:: WHAT IS REQUIRED ::
Search the entries for the word "research" and return every line where it is found.

[Code change snippets]

*-*-*

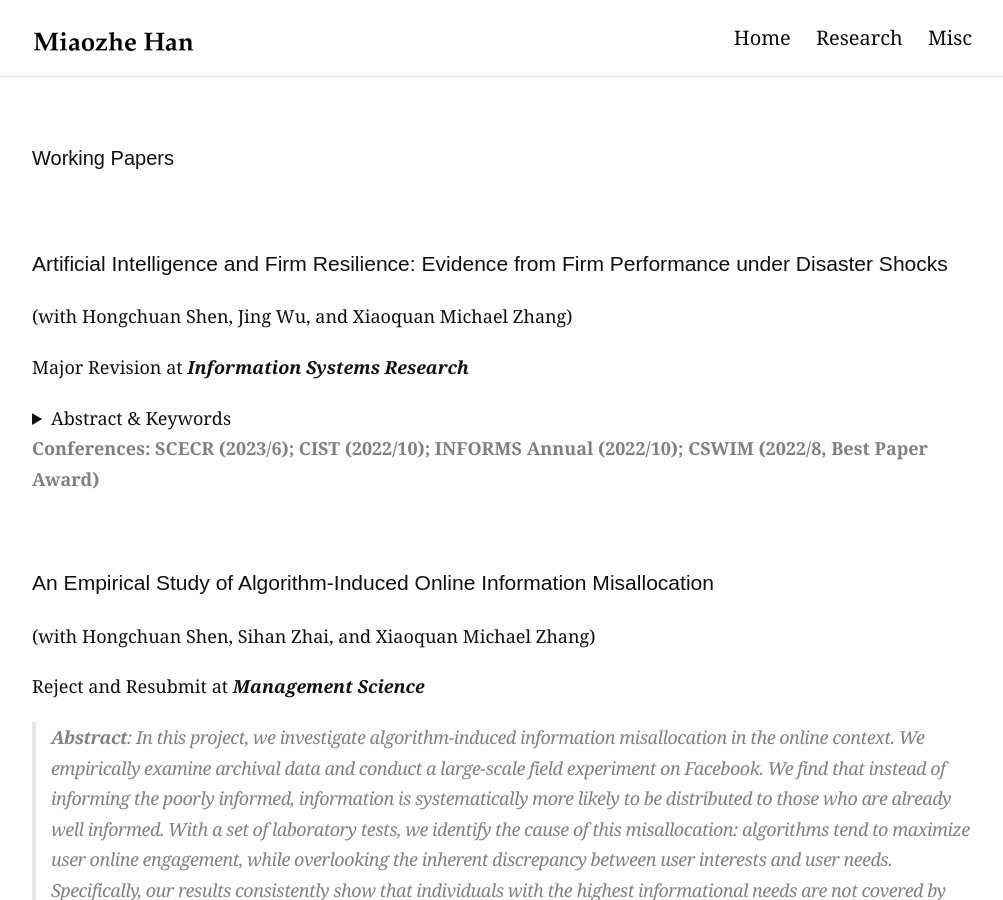
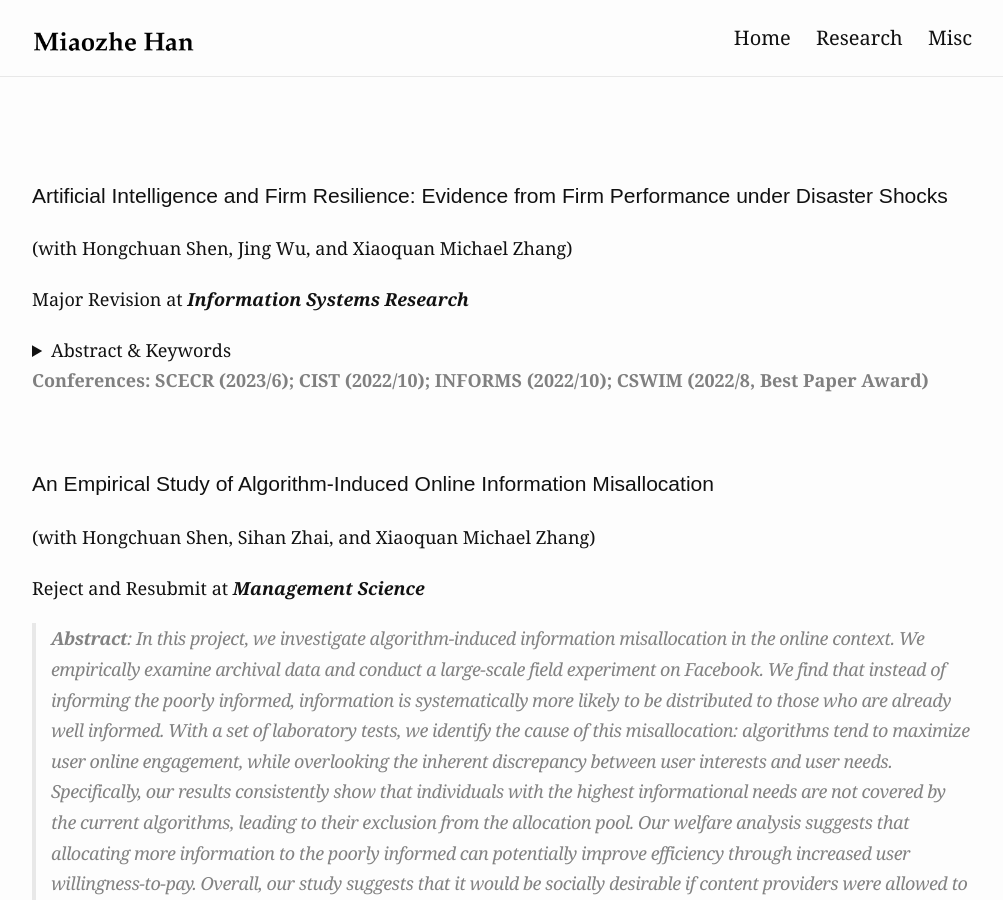
Before and after one commit to miaozhehan99/miaozhehan99.github.io, a Jekyll site: the page built from research.md, in a window 1280 px wide and 900 px high. Shown: the whole window, without its empty margins (138-1141 px from the left). Built offline with Jekyll 4.4.1, drawn with Linux system fonts in a browser that asks for light colours.

Commit message:
Update research.md

```diff
--- a/research.md
+++ b/research.md
@@ -1,6 +1,6 @@
 ---
 layout: work
-title: <br> Working Papers
+title:
 slug: /research
 
 ---
@@ -21,7 +21,7 @@ Artificial intelligence (AI) has been widely implemented in business operations
 </details>
 
 <span style="color:grey;font-weight:700;font-size:18px">
-    Conferences: SCECR (2023/6); CIST (2022/10); INFORMS Annual (2022/10); CSWIM (2022/8, Best Paper Award)
+    Conferences: SCECR (2023/6); CIST (2022/10); INFORMS (2022/10); CSWIM (2022/8, Best Paper Award)
 </span>
 
 
```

*-*-*

:: WRITTEN ANSWER ::
Before and after one commit to miaozhehan99/miaozhehan99.github.io, a Jekyll site: the page built from research.md, in a window 1280 px wide and 900 px high. Shown: the whole window, without its empty margins (138-1141 px from the left). Built offline with Jekyll 4.4.1, drawn with Linux system fonts in a browser that asks for light colours.
Update research.md
--- a/research.md
+++ b/research.md
 slug: /research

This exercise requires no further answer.